El Paso case could shape the future of rooftop solar in Texas
The El Paso City Council has joined a growing list of opponents of a proposed electric rate increase that, the city says, would disproportionately affect the rising number of rooftop solar customers in the far reaches of West Texas.
El Paso Electric, the investor-owned utility that serves the area and parts of New Mexico, has proposed a new rate structure that would separate thousands of rooftop solar panel owners into their own rate class. The proposal would also put additional charges on those customers’ bills to help recoup losses resulting from less electricity moving through the company’s power lines. El Paso has around 2,800 customers with rooftop solar, a small portion of its more than 276,000 residential customers.
This is the second time since 2015 that El Paso Electric has tried to separate rooftop solar customers into their own rate class. The last proposal was dropped after it was hotly contested by clean energy advocates.

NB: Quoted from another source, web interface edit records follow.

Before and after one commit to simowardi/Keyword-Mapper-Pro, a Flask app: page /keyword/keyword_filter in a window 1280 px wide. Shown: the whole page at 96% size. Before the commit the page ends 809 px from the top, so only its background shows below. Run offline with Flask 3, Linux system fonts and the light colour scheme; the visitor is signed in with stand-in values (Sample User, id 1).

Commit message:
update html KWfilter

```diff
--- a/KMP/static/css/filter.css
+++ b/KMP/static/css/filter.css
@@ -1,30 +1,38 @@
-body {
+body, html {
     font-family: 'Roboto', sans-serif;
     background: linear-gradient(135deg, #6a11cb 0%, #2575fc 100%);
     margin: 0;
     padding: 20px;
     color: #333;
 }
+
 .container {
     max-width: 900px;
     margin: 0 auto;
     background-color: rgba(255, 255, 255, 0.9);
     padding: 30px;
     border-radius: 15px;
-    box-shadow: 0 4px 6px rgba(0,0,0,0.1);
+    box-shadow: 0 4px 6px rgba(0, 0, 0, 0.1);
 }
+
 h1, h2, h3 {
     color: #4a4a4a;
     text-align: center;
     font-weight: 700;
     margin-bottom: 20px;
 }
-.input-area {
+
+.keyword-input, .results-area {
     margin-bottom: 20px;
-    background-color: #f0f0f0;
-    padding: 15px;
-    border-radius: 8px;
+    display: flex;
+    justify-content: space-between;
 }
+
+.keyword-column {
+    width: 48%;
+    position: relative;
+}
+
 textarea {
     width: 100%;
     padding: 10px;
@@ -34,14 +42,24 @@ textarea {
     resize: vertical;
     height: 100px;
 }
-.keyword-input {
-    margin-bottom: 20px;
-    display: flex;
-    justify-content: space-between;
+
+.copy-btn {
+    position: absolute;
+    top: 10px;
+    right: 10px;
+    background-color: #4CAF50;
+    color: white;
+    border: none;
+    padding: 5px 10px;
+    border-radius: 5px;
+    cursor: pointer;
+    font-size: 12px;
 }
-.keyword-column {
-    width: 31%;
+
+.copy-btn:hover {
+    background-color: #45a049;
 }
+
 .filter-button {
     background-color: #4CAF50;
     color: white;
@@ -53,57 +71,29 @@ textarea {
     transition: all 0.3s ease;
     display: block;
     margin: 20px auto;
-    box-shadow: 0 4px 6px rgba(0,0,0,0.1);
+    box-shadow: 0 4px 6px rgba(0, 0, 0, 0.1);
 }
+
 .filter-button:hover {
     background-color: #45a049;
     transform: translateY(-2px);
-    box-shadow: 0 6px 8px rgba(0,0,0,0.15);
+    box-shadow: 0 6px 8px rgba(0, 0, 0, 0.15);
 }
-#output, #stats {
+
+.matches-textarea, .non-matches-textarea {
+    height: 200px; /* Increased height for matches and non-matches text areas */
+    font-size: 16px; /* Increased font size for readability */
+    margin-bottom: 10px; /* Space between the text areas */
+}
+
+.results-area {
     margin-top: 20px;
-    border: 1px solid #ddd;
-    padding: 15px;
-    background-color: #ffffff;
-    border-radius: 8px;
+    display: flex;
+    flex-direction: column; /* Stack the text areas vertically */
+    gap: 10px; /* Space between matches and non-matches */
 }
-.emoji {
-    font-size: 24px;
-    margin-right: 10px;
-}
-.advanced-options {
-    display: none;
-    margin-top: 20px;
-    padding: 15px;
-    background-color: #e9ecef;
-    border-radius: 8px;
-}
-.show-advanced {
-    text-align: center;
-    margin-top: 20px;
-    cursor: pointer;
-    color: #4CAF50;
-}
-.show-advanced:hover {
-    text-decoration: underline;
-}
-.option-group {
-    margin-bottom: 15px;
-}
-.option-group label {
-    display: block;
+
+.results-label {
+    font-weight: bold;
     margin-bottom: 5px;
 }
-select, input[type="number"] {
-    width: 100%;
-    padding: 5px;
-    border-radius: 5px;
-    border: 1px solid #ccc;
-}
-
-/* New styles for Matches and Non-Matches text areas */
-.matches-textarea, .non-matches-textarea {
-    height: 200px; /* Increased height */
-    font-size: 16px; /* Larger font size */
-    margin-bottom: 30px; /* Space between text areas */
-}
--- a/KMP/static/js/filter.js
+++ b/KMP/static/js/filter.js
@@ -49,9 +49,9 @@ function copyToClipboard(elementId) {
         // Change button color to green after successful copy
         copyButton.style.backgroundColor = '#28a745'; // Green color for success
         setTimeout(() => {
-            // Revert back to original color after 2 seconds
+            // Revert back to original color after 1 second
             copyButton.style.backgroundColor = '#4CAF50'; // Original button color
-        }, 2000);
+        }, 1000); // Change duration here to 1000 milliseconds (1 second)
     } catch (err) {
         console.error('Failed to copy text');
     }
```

The Public Utility Commission will begin hearings in the case on Monday, a process that could shape policy on electric rates for rooftop solar around the state. Rooftop solar is growing, including in Houston, where a handful of companies have entered the market, and utilities and retail electric companies in Texas are trying to adapt to a world where they compete with their own customers to deliver energy.

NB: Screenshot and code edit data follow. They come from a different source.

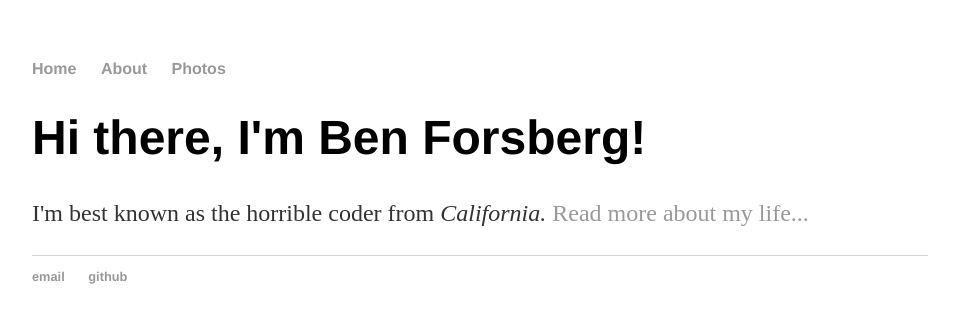
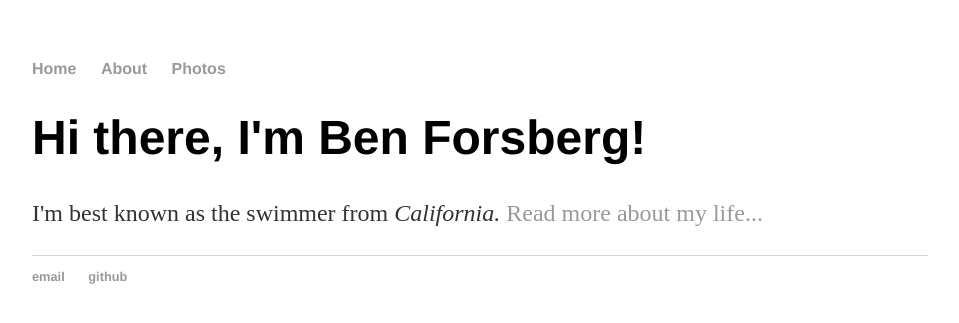
Before and after one commit to benforsberg/benforsberg.github.io, a Jekyll site: the page built from index.html, in a window 1280 px wide. Shown: the top 323 px of the page, without its empty margins (160-1119 px from the left). Built offline with Jekyll 4.4.1, drawn with Linux system fonts in a browser that asks for light colours.

Commit message:
Update index.html

```diff
--- a/index.html
+++ b/index.html
@@ -4,5 +4,5 @@ title: Ben Forsberg, Horrible Coder
 ---
 <div class="blurb">
 	<h1>Hi there, I'm Ben Forsberg!</h1>
-	<p>I'm best known as the horrible coder from <em>California.</em> <a href="/about" target="_blank">Read more about my life...</a></p>
+	<p>I'm best known as the swimmer from <em>California.</em> <a href="/about">Read more about my life...</a></p>
 </div><!-- /.blurb -->
```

Utilities, in particular, will likely look to the PUC to determine their right to recover the costs of maintaining transmission lines that provide power to rooftop solar customers when the sun isn’t shining.

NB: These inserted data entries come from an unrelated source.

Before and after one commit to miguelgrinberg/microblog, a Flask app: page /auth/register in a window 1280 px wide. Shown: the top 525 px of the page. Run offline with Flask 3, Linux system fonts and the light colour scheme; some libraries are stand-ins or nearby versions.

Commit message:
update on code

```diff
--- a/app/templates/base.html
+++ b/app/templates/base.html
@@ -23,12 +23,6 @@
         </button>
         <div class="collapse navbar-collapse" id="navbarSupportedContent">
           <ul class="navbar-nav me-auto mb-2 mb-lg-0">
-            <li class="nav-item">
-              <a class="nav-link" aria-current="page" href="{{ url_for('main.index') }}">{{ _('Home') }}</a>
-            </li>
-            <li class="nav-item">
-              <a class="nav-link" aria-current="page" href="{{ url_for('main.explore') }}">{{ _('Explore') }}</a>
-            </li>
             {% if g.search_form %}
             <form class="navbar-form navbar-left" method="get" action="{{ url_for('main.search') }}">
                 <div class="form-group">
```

El Paso Electric has proposed another rate increase in targeting solar panel users, and a chorus of opposition has again risen from environmentalists, elected officials and El Paso electric customers…..